▶ **Exercise details**: Report every line of the records that contains the word "begin".

»»

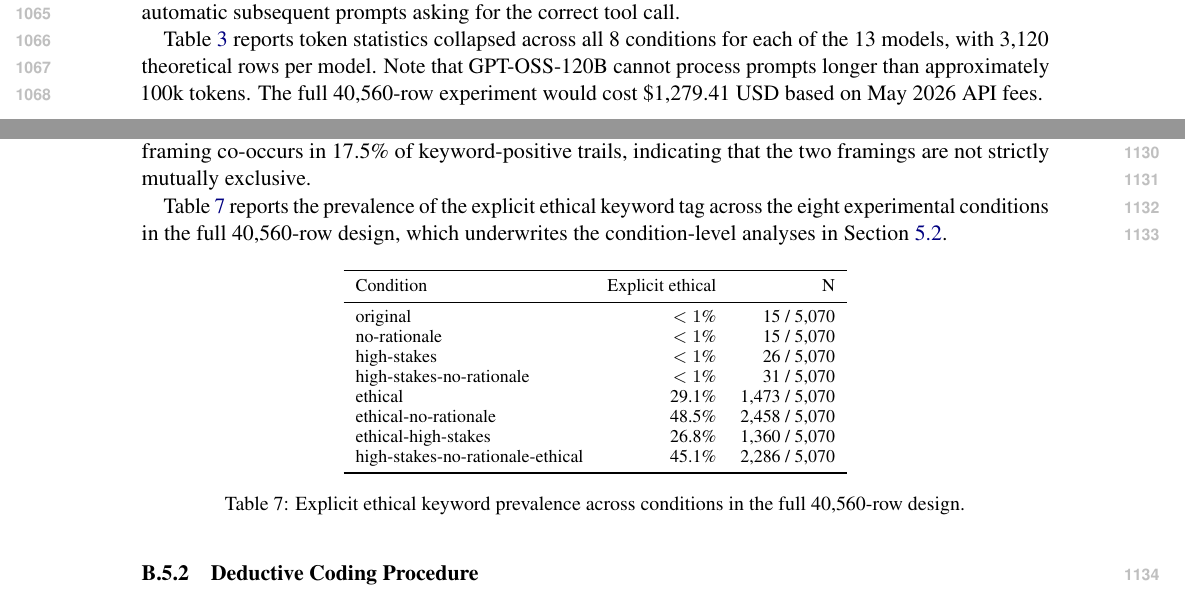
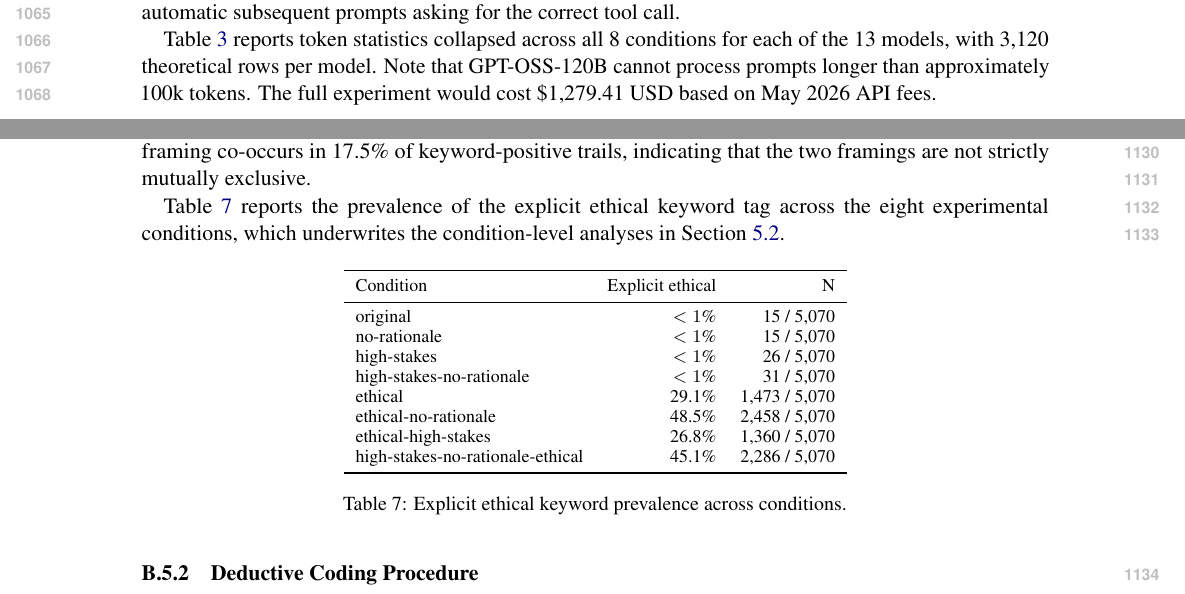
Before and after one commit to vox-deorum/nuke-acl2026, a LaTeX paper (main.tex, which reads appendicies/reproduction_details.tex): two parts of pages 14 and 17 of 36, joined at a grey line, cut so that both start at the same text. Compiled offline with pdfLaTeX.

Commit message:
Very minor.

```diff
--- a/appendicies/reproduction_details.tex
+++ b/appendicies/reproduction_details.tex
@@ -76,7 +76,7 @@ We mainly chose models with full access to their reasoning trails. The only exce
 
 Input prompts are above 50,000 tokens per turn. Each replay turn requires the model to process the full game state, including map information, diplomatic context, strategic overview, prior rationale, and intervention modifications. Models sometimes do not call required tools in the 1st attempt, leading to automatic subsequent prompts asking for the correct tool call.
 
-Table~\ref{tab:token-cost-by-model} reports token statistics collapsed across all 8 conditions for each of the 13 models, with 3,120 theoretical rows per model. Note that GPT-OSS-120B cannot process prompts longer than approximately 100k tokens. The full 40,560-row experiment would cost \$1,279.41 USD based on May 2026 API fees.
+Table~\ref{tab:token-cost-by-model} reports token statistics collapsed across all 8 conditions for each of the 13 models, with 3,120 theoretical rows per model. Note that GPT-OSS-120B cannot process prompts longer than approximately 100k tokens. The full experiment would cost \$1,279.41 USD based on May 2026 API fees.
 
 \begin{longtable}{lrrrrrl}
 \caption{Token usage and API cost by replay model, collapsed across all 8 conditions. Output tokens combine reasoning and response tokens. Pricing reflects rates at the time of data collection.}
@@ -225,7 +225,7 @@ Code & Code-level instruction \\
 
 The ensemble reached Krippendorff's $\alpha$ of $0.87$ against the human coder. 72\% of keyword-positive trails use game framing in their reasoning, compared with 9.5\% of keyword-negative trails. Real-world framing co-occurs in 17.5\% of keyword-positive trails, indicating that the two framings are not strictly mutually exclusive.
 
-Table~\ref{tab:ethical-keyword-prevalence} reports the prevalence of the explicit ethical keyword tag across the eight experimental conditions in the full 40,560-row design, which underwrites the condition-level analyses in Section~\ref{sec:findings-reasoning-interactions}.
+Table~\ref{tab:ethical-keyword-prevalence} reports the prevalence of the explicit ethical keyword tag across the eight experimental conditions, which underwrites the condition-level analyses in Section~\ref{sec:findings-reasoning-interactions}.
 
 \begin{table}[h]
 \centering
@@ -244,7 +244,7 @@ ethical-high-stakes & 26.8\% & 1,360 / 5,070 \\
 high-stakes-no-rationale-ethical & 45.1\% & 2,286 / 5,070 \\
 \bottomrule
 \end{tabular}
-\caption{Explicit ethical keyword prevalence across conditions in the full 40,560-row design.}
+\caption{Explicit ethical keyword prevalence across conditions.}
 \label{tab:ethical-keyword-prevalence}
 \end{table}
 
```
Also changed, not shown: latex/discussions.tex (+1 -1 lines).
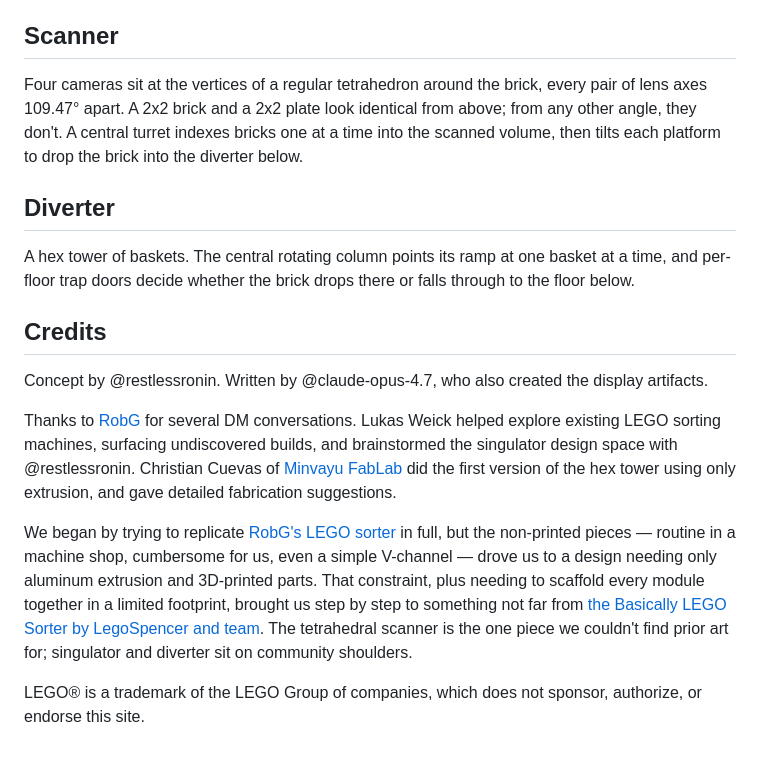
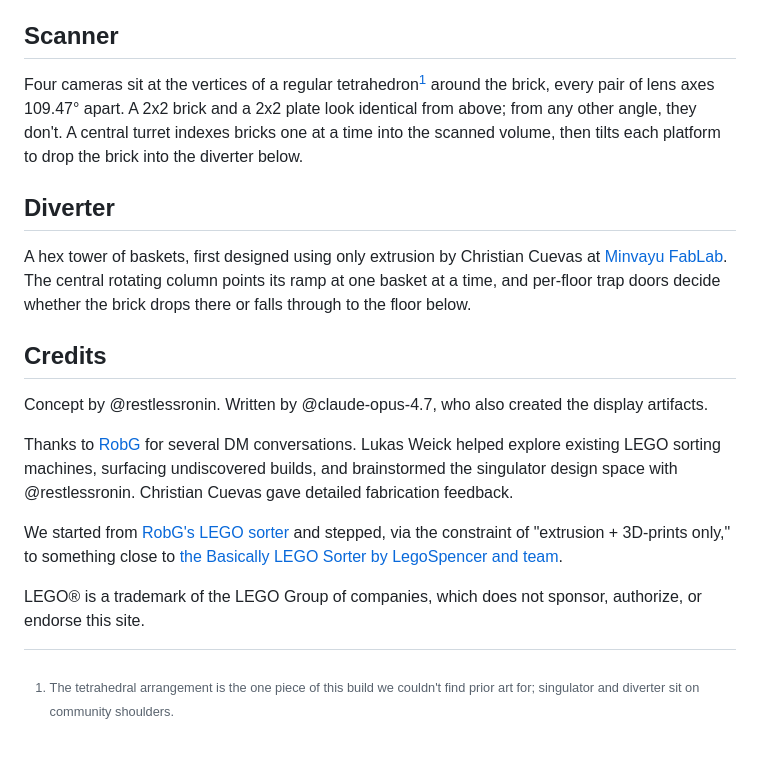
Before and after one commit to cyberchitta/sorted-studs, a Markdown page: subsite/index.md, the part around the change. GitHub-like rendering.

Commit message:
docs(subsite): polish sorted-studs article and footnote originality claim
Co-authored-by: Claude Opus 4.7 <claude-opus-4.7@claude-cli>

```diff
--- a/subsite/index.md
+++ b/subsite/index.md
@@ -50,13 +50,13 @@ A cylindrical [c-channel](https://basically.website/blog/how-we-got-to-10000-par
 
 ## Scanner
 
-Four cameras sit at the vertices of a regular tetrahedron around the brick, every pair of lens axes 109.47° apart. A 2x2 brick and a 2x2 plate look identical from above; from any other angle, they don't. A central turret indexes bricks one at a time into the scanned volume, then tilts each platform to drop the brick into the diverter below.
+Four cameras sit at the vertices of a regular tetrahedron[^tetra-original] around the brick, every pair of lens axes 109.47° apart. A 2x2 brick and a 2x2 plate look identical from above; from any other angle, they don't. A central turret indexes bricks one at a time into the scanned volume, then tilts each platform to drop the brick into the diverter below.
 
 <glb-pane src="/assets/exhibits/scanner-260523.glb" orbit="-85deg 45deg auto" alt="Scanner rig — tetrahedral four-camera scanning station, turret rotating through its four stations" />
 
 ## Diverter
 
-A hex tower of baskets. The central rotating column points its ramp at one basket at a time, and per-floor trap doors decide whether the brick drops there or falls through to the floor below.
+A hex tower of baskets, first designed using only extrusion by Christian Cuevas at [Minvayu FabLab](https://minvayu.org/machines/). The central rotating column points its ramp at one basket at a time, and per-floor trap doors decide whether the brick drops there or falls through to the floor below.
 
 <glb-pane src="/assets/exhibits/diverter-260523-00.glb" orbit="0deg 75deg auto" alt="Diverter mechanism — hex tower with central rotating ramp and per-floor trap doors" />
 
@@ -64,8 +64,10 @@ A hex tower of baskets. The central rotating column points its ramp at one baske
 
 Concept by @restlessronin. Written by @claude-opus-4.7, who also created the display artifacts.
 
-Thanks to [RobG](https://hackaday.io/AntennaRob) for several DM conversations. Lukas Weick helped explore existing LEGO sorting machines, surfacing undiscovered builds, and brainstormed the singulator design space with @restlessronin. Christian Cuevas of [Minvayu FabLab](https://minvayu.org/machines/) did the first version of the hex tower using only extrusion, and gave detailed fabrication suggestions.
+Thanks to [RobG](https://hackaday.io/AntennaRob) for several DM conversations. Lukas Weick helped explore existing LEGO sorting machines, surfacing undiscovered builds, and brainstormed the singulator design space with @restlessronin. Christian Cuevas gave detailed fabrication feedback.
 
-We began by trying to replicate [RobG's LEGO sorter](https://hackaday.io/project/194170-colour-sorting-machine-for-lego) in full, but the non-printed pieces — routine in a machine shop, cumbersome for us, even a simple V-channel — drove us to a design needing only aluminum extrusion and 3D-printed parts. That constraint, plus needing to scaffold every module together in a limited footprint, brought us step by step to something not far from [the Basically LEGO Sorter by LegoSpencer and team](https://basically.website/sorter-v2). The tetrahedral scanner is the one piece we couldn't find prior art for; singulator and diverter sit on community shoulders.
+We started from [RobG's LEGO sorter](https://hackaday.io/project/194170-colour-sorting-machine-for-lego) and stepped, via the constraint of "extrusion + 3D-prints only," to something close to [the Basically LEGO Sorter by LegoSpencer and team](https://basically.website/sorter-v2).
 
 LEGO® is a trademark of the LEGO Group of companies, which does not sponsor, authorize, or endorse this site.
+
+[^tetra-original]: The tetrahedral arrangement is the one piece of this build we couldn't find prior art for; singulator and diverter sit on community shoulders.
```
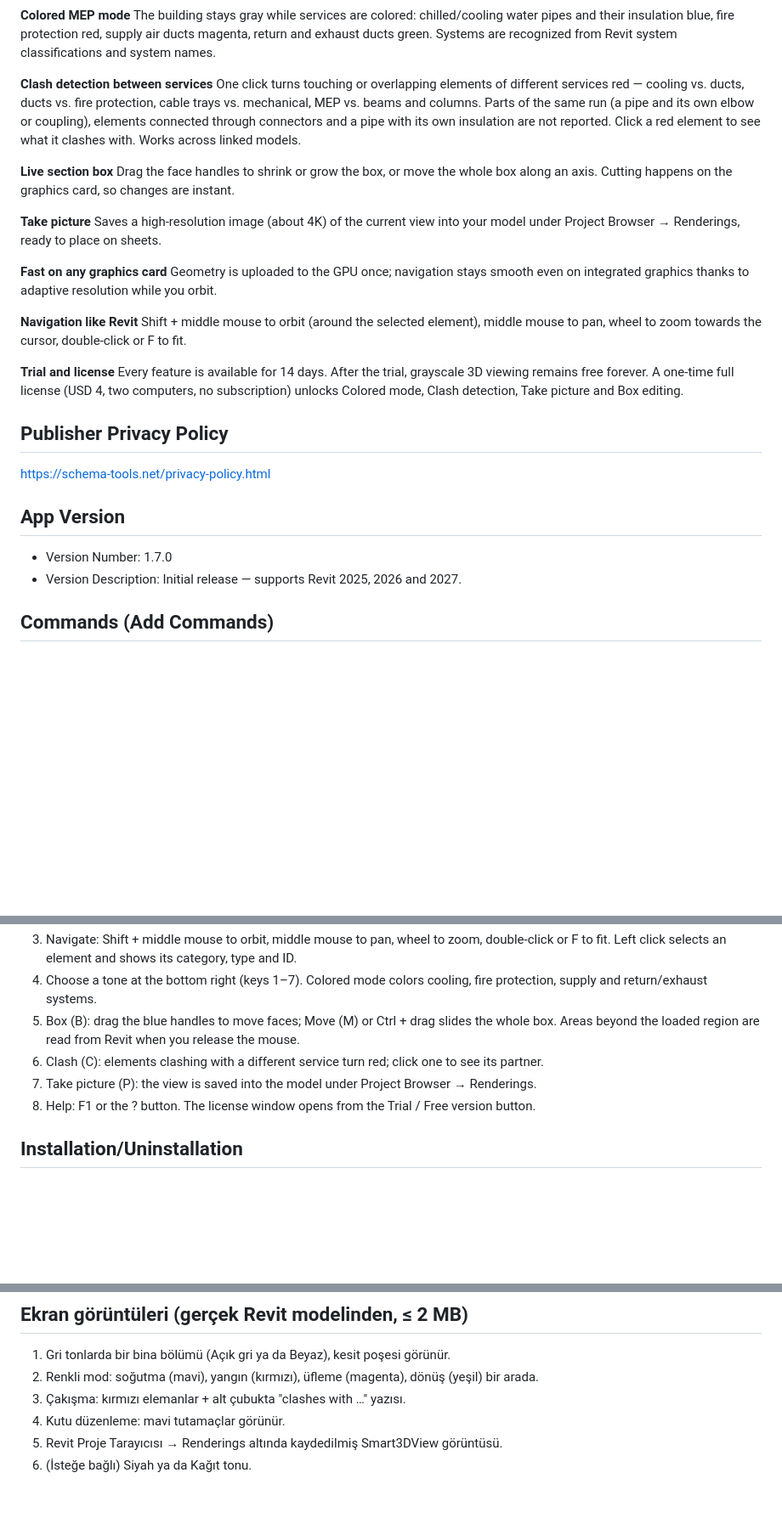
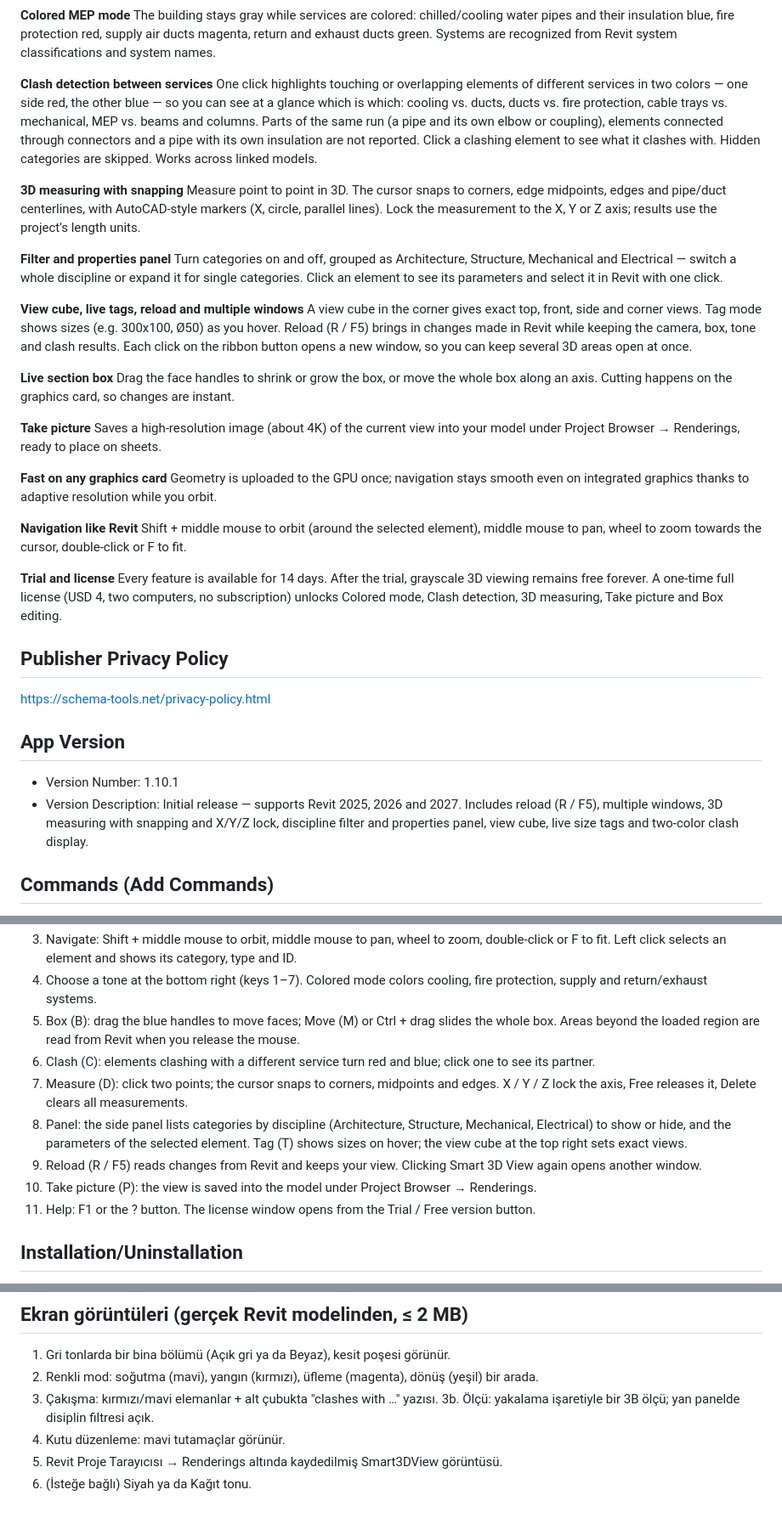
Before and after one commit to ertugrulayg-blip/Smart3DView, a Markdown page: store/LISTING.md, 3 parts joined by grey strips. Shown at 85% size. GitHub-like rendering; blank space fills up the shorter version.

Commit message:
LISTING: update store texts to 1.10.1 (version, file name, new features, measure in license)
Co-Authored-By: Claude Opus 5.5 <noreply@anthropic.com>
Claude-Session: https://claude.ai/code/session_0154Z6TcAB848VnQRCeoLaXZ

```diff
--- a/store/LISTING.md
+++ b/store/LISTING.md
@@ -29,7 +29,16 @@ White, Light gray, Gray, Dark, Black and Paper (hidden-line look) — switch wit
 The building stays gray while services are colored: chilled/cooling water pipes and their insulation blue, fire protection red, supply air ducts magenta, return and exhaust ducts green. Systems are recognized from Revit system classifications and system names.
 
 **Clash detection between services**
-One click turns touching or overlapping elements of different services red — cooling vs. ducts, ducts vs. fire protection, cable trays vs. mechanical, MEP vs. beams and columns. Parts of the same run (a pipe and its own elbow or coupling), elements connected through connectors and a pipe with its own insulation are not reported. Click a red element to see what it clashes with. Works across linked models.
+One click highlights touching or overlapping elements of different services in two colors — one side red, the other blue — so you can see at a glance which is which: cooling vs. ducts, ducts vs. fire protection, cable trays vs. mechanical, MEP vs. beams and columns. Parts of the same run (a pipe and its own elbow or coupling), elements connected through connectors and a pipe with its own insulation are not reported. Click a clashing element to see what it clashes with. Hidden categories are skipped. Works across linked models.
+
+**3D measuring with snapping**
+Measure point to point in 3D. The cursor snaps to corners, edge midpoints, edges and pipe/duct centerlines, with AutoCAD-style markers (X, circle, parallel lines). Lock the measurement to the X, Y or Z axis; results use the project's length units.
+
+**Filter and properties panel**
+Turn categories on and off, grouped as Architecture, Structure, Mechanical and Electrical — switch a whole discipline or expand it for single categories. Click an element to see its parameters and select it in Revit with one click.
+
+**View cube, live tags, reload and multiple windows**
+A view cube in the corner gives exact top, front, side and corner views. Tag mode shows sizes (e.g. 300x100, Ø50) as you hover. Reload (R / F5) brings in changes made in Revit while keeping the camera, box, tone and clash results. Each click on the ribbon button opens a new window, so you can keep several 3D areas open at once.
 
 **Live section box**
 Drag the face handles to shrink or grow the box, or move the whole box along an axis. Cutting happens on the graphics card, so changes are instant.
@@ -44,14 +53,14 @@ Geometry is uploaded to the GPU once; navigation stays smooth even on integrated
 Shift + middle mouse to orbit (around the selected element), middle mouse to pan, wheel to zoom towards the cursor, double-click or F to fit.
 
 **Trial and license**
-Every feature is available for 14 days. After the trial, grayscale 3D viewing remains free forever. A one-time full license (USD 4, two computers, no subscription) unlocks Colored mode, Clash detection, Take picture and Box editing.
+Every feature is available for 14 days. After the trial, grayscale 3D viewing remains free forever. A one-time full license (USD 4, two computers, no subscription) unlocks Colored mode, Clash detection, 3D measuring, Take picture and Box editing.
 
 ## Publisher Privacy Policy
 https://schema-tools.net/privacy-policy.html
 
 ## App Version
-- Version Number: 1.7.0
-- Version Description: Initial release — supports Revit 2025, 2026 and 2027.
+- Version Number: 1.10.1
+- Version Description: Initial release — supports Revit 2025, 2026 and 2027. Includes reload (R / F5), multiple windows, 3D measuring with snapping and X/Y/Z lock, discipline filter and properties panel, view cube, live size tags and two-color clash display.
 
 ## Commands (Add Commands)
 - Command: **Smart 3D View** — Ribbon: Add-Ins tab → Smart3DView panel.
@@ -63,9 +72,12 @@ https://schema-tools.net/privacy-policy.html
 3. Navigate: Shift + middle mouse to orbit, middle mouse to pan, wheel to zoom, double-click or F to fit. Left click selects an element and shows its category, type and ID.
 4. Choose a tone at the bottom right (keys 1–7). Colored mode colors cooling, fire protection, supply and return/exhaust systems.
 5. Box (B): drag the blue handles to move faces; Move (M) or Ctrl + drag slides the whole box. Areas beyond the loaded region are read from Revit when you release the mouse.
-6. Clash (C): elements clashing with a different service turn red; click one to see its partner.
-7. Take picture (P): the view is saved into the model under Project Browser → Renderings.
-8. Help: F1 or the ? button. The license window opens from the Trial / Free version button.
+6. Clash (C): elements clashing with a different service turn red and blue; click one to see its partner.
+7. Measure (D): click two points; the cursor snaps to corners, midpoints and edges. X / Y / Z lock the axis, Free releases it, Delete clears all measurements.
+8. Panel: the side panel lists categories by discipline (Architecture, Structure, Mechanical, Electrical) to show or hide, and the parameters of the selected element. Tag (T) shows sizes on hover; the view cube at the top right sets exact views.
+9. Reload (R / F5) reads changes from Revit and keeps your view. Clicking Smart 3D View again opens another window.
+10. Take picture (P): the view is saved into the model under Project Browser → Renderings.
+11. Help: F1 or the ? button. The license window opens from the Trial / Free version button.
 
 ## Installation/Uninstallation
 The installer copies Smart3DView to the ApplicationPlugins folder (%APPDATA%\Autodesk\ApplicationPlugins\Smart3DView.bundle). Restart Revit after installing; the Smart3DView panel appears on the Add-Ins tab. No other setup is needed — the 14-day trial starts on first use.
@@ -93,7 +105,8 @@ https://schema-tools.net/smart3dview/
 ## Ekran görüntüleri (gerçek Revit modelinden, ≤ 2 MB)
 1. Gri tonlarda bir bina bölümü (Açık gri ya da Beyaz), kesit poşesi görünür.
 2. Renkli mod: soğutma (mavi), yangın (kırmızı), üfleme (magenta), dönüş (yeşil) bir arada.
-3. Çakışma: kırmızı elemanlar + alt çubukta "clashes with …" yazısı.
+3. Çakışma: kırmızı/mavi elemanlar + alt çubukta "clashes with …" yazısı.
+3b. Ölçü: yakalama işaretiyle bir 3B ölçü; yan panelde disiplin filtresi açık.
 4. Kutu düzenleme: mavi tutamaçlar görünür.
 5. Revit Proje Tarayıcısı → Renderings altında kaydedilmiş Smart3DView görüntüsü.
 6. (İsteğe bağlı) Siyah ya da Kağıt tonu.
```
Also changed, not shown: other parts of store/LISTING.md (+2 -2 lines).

««

▶ **Result**:
 \begin{longtable}{lrrrrrl}
 \begin{table}[h]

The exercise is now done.